Required action
Look for the string "ListView" in the data below, and copy each line that holds it.

Stored entries
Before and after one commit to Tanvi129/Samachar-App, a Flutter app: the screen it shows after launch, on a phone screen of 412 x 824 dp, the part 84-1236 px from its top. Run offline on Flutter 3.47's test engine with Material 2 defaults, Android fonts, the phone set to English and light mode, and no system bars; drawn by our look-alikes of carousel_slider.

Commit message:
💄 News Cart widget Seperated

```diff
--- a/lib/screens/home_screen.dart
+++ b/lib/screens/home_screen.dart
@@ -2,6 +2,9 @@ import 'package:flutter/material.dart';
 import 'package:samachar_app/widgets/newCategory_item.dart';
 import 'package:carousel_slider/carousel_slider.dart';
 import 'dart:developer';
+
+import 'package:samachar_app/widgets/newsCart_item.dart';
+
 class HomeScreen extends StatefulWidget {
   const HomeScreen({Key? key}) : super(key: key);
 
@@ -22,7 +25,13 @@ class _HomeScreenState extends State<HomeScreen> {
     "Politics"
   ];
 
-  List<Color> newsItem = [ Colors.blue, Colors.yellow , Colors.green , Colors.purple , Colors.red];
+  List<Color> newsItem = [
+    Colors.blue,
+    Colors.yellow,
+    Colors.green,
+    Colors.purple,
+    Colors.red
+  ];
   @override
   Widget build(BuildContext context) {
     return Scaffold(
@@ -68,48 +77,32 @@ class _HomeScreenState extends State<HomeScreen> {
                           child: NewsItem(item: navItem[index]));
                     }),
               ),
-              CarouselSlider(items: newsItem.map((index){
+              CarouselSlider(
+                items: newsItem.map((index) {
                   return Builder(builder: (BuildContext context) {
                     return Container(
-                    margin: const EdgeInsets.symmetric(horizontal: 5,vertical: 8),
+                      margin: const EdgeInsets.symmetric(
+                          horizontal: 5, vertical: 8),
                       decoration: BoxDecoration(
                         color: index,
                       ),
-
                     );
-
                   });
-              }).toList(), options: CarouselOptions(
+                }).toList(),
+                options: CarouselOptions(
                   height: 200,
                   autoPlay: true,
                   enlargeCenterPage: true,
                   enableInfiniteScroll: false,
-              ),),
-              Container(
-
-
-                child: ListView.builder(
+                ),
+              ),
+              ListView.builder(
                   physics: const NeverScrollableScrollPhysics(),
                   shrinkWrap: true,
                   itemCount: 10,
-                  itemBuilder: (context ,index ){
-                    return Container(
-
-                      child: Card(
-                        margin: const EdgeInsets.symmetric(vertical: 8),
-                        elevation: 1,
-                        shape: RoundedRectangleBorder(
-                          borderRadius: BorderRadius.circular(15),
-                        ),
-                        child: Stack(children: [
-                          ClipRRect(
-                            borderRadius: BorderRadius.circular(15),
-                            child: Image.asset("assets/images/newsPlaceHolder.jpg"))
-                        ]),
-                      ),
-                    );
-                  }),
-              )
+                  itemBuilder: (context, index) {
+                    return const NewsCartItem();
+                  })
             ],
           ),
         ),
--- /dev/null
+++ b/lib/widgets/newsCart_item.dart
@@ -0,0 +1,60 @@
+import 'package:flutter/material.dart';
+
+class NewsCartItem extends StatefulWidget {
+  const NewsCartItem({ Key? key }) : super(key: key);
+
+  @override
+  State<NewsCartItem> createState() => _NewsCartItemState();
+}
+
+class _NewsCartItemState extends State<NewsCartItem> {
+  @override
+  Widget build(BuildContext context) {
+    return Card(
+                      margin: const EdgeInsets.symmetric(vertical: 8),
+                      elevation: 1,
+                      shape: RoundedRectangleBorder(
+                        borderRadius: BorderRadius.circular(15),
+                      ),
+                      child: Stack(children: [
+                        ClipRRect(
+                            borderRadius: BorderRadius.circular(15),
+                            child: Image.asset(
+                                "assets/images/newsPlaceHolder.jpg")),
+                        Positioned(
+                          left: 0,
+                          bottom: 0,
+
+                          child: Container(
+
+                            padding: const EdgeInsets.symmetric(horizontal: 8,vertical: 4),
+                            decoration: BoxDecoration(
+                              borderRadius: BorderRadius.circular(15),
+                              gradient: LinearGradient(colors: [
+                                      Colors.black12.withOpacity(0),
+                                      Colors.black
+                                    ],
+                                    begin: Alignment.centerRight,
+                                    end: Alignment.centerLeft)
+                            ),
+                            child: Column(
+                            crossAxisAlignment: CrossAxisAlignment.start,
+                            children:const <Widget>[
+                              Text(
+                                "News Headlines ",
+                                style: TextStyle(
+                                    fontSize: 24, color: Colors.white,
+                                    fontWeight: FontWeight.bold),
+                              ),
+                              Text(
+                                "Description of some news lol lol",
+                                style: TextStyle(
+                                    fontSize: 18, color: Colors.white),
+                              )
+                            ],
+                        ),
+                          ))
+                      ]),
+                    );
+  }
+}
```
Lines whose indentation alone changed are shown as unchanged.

Answer to this exercise
-                child: ListView.builder(
+              ListView.builder(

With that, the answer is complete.